Attention, all you EAS participants. The Commission has formally opened up its new EAS Test Reporting System (ETRS), which means that you’ve got until August 26, 2016 to get into the site and complete Form One. And while you’re at it, you might also want to take a gander at the draft of a New and Improved 2016 EAS Operating Handbook that the Communications Security, Reliability, and Interoperability Council (CSRIC) has developed. It’s still a work in progress, but the FCC wants to know what you think about it.
First, ETRS. As we reported last year, following up on its First-Of-A-Kind 2011 Nationwide EAS Test, the Commission decided that it needed a better mechanism for getting feedback on the effectiveness of its tests. Thus was born the ETRS. First announced back in June of last year, the new system wasn’t ready for preview until April of this year. The preview consisted of a public notice full of screen grabs showing what the ETRS site would look like if it were up and running, which it wasn’t, because the site itself didn’t go live until June 27.

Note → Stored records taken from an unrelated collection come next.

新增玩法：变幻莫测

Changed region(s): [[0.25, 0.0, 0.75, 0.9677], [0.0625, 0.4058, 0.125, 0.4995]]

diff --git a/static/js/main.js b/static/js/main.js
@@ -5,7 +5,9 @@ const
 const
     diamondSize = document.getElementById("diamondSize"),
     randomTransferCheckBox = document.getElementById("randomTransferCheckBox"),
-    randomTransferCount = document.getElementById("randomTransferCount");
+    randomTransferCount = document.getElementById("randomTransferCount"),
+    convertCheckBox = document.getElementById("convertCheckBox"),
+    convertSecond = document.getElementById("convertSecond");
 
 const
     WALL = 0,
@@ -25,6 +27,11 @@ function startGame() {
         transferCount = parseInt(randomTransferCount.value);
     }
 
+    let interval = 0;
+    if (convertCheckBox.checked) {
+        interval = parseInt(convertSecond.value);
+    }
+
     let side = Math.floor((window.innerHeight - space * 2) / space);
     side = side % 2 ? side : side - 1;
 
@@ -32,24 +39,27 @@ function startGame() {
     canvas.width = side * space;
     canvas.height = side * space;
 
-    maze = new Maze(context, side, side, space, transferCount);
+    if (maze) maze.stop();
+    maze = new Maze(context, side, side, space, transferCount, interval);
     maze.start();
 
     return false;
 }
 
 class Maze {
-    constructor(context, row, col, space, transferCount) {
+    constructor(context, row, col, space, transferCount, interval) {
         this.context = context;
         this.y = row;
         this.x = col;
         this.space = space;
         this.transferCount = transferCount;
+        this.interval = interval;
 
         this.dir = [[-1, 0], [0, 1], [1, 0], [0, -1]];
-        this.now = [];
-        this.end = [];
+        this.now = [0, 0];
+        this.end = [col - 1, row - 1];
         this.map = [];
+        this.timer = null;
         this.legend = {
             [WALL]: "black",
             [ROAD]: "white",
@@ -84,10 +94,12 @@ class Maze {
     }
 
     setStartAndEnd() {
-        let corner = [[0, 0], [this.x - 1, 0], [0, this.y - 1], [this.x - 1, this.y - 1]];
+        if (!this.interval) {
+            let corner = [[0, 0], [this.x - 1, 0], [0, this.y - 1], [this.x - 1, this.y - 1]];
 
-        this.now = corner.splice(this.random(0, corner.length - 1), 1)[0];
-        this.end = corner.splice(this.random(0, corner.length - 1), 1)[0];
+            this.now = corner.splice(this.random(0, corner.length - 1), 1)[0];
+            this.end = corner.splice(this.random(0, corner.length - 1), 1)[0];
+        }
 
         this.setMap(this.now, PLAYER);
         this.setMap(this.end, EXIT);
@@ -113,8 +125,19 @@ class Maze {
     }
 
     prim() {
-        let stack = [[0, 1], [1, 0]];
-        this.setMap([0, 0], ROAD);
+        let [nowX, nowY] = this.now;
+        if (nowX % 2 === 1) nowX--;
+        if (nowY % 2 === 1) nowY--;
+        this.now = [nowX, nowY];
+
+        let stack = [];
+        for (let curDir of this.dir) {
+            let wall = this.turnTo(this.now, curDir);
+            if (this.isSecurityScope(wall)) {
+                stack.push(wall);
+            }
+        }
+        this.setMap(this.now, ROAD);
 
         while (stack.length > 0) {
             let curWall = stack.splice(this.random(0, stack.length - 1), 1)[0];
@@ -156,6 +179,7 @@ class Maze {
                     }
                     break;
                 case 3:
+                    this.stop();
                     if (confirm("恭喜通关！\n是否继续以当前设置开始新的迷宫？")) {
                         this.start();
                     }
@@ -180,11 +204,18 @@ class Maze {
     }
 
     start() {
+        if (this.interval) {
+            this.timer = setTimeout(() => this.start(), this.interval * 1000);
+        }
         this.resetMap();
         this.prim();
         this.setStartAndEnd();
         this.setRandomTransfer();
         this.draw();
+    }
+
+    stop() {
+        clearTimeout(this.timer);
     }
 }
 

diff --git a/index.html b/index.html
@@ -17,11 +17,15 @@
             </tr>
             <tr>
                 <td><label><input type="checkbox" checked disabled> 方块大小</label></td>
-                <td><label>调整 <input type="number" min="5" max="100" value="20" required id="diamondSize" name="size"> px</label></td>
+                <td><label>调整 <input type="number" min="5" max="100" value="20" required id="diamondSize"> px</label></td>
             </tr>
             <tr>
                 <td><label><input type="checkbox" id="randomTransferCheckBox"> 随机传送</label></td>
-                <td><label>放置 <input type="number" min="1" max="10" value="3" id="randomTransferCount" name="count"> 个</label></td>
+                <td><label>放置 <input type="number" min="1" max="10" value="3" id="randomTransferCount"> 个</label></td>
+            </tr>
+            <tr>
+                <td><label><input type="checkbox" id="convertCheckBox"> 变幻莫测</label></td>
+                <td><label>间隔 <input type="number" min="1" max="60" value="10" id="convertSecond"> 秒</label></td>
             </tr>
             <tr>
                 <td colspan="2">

Now that it’s live, all EAS participants are required to access it. There you’ll be able to obtain your own ETRS account credentials, with which you will then get into the system and complete Form One. Simply go to the ETRS page on the FCC’s website where you will find a link to the ETRA Registration Page (or you can cut to the chase and go straight to the Registration Page at this link). At the Registration Page you’ll be asked for identifying information (including name, address, phone numbers, FRN and FRN password). When you submit all that, you’ll receive an email with your ETRS account credentials and a link to the ETRS log-in page. Once you have headed to that link and logged in, you’ll find instructions for completing Form One.

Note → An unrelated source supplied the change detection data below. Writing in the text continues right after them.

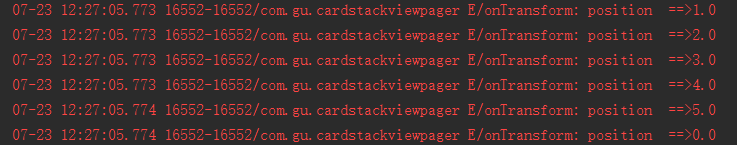
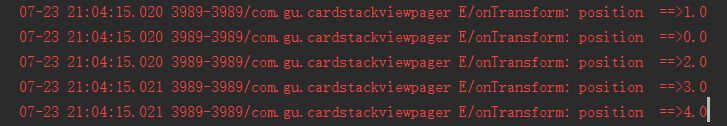
修改viewpager点击的bug

Changed region(s): [[0.0, 0.3571, 0.9986, 0.9762], [0.0, 0.1905, 0.9986, 0.3571], [0.0, 0.0238, 0.9986, 0.1429]]

diff --git a/app/src/main/java/com/gu/cardstackviewpager/activity/HomeActivity.java b/app/src/main/java/com/gu/cardstackviewpager/activity/HomeActivity.java
@@ -42,7 +42,7 @@ public class HomeActivity extends AppCompatActivity {
         //设置viewpager的方向为竖直
         mOrientedViewPager.setOrientation(OrientedViewPager.Orientation.VERTICAL);
         //设置limit
-        mOrientedViewPager.setOffscreenPageLimit(5);
+        mOrientedViewPager.setOffscreenPageLimit(4);
         //设置transformer
         mOrientedViewPager.setPageTransformer(true, new VerticalStackTransformer(getApplicationContext()));
         mOrientedViewPager.setAdapter(mContentFragmentAdapter);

The Commission cautions that care should be taken in accurately providing the EAS participant’s legal name during the registration process. It also instructs that any EAS participant “owned by a larger entity should accurately enter the owning entity’s legal name in the Owner of EAS Participant field in Form One”. Participants with multiple facilities will also be able to appoint a “coordinator” who would be able to access and revise data for all filers using the same FRN.

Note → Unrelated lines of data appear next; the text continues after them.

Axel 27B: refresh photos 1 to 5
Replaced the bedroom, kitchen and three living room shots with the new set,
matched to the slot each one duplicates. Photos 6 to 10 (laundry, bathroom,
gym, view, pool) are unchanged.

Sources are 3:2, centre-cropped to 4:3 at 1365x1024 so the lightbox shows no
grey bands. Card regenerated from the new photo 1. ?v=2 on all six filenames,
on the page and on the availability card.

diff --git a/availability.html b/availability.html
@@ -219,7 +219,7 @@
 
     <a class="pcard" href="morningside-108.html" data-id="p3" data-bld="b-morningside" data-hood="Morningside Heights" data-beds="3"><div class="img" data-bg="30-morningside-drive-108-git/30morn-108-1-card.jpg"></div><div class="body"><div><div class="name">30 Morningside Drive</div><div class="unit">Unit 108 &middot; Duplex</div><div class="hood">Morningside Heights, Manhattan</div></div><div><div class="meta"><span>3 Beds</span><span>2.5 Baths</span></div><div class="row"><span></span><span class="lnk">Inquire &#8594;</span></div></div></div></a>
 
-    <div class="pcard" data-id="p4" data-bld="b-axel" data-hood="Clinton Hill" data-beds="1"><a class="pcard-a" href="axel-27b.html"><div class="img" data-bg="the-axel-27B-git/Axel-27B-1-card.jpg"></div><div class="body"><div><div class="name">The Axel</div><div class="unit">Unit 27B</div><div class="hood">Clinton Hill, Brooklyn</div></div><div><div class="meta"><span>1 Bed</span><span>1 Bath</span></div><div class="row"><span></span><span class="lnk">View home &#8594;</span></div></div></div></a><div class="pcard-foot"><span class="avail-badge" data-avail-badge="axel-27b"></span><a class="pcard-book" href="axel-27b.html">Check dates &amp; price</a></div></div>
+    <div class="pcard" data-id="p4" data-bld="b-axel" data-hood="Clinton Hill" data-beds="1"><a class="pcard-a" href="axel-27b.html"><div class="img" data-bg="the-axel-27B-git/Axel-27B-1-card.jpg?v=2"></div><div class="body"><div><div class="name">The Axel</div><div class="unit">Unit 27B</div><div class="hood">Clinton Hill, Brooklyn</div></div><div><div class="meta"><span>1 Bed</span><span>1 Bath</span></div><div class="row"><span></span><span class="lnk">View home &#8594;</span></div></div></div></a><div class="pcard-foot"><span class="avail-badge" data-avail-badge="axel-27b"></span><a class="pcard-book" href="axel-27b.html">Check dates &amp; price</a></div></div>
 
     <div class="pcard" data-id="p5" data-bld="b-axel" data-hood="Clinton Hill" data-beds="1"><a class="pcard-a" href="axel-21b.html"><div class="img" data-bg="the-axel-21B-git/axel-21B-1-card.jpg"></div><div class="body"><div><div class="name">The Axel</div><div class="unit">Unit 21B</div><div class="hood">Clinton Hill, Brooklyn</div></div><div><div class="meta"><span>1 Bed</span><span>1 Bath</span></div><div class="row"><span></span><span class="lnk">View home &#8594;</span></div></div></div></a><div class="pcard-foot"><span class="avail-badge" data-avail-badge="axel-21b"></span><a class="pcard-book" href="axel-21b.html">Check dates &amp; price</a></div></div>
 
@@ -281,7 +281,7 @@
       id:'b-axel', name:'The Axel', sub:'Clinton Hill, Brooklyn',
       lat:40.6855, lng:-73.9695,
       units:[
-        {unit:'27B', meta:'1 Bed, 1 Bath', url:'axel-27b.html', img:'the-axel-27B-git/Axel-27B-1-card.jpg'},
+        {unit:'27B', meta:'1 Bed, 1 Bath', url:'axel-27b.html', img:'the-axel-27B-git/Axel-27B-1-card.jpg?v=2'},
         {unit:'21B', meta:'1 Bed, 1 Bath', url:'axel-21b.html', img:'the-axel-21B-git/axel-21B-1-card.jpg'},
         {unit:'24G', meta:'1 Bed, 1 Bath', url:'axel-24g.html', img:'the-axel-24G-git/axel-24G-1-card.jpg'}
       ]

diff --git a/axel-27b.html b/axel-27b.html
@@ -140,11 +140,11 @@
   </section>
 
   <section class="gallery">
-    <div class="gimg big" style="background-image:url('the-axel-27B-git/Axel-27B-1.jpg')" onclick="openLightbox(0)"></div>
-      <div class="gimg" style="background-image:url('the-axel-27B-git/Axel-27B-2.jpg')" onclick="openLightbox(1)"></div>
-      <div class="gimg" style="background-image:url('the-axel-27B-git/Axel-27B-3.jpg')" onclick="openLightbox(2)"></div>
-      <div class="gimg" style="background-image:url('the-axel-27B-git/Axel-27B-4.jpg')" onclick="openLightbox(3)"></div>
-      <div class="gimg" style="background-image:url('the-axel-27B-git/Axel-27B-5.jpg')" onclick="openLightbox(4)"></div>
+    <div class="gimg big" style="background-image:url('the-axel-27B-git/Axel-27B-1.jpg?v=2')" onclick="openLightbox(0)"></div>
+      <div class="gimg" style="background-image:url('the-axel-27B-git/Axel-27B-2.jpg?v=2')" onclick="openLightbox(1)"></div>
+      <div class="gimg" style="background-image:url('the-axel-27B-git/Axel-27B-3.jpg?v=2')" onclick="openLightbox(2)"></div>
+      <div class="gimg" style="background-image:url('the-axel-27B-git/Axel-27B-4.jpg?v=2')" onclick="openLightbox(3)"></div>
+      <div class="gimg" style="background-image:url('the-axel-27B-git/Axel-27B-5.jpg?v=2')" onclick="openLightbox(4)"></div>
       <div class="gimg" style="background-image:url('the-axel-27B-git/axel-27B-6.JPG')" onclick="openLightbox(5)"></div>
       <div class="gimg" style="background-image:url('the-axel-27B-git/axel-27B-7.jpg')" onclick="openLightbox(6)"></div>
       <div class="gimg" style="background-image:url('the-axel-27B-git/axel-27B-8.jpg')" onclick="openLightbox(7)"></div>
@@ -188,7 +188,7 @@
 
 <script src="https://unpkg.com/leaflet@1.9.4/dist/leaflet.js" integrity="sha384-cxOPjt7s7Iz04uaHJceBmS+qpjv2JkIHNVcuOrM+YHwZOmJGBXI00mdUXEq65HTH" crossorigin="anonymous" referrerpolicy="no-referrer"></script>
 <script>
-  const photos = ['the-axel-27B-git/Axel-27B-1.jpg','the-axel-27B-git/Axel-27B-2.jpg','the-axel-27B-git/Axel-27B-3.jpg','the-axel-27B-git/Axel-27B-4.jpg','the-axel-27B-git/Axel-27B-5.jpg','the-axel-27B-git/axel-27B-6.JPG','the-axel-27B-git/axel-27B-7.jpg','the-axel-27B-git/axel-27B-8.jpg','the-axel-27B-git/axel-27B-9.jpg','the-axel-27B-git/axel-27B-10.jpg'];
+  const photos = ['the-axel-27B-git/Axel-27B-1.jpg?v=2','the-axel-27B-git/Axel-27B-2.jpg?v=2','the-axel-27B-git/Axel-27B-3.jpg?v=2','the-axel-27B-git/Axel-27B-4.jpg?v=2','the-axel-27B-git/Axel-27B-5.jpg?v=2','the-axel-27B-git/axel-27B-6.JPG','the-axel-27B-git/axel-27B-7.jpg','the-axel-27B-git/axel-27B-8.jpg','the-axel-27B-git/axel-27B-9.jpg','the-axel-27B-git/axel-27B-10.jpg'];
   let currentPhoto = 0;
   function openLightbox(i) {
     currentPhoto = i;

Since we here in the CommLawBlog bunker aren’t EAS participants, we haven’t tried to finagle our own ETRS account credentials, so we can’t tell you exactly what the log-in page and Form One look like. But presumably the screen grabs provided by the Commission last April are accurate.
Bottom line, ETRS-wise: If you’re an EAS participant, you’ve got until August 26 to get your Form One completed and filed. (You’ll have until September 26 to make any corrections, should that be necessary.) And remember, the next nationwide EAS test is currently scheduled for September 28.
Now, about that draft EAS Operating Handbook.
The Handbook is an FCC publication designed to provide guidance to the folks on duty about what they’re supposed to do when an alert rolls through. The Commission’s rules require that each EAS participant have a copy of the Handbook at “normal duty positions” (or wherever a station’s EAS gear is located).
The problem, though, is that the Handbook has not kept up with the times. (CSRIC concluded, somewhat harshly, that “[t]he current handbook is obsolete and contains inaccurate instructions.” Ouch.) Recognizing this, the FCC delegated to CSRIC the chore of recommending “textual and visual modifications” to make the Handbook “suitable” for all EAS participants, including particularly those that are “rural, smaller and less resourced”.
CSRIC has come up with a draft revision of the Handbook that would be customizable for each individual EAS participant. A copy of CSRIC’s handiwork may be found at Appendices A and B of its Final Report on the project (at PDF pages 12-46). As envisioned by CSRIC, the Handbook would be available online for download, with various blanks to be filled in by the responsible person at each EAS participant. The idea is that the Handbook would include information to guide ALL types of EAS participants – and that each individual participant would be responsible for customizing its own Handbook to that participant’s particular circumstances.
This is obviously a novel approach, but one that might well serve all EAS participants. The Commission has not yet signed on to it, though. Instead, it’s looking for comments from the EAS universe. We encourage one and all to take a close look at what CSRIC has proposed and to let the FCC know your thoughts. The deadline for comments will be 15 days following publication of the FCC’s public notice in the Federal Register. That’s not much time, so you might want to take a look sooner rather than later. And you can check back here for an update as to the date of publication (and consequent comment deadline).